Conformity may be craven, but it is a powerful and common survival strategy throughout nature. “Blending into the herd” works often enough. But for many reasons, conformity fails in the long run.
Why? Because in imitating the crowd, the conformist becomes interchangeable with every other member of that crowd. If he is lost, it is no great loss – he is standing right next to his replacement. So his conformity may buy him safety in the moment, but it will hide any advantage he might offer to the group/person presenting a danger to him.
The nonconformist on the other hand takes a big risk of being killed or otherwise eliminated. But in standing out, he clearly establishes a unique sense of value. Think of the “crazy” artistic genius, the brilliant political dissident, the rogue inventor and entrepreneur. He may have ups and downs in the short term due to his intransigence, but he will also be seen as someone harder to replace, and in that sense his safety may improve over that of the nonconformist.
Whether or not you choose to be a conformist might depend on your idea of safety. It’s true that the conformist may never be killed, but in hiding in the group he may also miss his opportunities to reproduce, or to leave some other kind of mark in the world. This is an extinction event all its own. The nonconformist may risk short-term discomfort or even destruction, but in the long run his works are more irreplaceable and therefore held with more care by the rest of the world.
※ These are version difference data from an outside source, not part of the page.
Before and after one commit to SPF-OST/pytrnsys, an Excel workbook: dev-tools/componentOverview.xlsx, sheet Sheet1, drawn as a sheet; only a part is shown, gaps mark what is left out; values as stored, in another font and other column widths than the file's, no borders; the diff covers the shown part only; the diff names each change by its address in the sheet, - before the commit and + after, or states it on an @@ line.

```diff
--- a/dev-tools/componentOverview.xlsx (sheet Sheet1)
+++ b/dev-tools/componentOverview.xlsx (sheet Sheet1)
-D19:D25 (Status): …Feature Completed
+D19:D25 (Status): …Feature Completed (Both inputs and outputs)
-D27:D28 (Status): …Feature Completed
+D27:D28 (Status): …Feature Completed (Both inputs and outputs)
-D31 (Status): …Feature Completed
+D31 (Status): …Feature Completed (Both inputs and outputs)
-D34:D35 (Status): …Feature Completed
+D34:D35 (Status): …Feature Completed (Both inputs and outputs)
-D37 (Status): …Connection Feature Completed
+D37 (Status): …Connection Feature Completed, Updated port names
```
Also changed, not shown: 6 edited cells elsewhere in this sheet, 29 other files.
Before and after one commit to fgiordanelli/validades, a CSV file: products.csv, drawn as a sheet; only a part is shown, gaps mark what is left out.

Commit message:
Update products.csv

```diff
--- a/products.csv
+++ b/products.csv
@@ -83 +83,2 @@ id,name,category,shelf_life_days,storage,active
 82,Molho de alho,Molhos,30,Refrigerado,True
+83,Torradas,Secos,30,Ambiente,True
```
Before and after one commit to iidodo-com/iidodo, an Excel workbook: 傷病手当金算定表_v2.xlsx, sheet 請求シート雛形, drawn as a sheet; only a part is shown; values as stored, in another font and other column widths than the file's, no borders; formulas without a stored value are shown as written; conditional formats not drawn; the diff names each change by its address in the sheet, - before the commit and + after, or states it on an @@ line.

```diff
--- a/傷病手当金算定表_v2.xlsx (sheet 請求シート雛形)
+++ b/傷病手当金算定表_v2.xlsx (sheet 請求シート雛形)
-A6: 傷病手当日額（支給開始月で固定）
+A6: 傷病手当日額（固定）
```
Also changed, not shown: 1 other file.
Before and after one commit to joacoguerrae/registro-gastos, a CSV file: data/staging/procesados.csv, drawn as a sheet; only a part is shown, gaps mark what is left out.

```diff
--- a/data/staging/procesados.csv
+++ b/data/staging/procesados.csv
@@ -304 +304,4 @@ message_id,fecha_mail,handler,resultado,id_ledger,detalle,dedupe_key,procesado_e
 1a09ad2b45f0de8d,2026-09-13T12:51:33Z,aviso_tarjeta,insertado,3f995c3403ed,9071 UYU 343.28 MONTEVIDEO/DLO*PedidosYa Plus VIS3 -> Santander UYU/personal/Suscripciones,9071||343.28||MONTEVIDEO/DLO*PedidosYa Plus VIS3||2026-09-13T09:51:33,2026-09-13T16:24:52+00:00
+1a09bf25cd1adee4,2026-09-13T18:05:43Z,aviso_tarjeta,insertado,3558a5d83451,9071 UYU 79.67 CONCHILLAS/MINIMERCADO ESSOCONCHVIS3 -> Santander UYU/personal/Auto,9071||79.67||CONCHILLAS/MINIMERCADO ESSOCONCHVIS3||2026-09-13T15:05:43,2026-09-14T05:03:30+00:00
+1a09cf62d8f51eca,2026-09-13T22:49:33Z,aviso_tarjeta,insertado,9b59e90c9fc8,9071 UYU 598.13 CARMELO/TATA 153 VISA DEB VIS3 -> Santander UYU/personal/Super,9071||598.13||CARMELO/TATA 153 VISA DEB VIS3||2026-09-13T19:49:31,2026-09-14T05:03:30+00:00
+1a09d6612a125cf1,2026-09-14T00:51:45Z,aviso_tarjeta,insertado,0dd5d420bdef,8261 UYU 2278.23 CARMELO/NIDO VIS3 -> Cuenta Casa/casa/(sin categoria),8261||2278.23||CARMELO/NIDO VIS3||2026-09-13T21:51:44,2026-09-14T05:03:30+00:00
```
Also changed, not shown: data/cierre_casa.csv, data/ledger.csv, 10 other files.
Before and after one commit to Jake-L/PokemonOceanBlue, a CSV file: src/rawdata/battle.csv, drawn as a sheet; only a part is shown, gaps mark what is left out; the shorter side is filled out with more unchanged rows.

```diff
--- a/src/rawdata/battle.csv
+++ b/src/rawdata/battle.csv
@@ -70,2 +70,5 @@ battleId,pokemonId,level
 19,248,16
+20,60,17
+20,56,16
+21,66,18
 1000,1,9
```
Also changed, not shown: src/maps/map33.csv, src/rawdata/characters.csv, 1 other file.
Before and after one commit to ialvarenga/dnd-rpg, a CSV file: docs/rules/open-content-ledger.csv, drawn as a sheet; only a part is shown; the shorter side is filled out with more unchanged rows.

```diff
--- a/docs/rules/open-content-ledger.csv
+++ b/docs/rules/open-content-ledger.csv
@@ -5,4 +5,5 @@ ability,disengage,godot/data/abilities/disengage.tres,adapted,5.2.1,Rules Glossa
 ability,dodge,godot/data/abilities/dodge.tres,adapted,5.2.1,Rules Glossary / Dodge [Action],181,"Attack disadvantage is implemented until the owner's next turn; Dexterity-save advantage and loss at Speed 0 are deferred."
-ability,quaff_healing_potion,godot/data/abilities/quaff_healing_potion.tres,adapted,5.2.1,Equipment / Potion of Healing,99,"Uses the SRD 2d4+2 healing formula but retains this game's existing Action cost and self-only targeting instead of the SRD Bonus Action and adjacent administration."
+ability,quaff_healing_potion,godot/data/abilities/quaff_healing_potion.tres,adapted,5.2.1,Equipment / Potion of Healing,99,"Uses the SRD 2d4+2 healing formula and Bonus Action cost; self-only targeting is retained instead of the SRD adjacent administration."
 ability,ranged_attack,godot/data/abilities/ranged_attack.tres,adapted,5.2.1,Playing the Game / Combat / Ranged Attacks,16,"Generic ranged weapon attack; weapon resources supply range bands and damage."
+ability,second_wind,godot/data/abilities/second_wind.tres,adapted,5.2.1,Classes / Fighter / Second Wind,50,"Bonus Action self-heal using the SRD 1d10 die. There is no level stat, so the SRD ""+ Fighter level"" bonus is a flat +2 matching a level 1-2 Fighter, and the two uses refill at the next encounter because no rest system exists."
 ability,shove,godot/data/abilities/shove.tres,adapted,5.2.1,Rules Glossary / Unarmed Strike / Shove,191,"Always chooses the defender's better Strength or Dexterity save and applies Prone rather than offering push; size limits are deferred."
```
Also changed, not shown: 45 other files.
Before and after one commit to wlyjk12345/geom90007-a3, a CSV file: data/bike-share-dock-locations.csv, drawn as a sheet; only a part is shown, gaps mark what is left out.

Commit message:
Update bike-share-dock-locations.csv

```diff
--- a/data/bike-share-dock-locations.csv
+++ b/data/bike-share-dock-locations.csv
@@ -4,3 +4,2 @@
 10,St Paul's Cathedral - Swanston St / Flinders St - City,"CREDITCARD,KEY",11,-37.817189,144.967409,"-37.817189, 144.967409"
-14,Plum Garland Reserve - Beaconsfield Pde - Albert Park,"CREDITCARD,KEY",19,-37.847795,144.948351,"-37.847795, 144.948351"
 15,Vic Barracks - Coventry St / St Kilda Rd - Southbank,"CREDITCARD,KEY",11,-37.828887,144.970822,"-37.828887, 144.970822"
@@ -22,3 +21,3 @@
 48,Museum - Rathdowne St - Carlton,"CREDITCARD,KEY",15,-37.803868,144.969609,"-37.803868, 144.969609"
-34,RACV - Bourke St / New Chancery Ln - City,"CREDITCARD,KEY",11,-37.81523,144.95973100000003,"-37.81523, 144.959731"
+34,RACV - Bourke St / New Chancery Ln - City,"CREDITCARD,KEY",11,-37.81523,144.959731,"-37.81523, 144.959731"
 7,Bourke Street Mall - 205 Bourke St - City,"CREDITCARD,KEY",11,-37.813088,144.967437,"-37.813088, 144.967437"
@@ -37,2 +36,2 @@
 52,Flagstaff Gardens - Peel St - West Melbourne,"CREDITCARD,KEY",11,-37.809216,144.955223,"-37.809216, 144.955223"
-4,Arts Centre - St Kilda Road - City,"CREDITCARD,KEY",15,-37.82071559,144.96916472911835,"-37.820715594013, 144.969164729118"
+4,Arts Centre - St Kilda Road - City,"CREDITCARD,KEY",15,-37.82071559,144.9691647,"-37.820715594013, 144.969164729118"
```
This has practical implications.
Communities that try to become like every other community – say, by adding a bunch of fast food restaurants – will be interchangeable, ultimately replaceable, and ultimately not maintained by their citizens. A community with hundreds-years old churches and buildings and memory will last. Anything else you wish to preserve should follow this principle and be unafraid to stand out.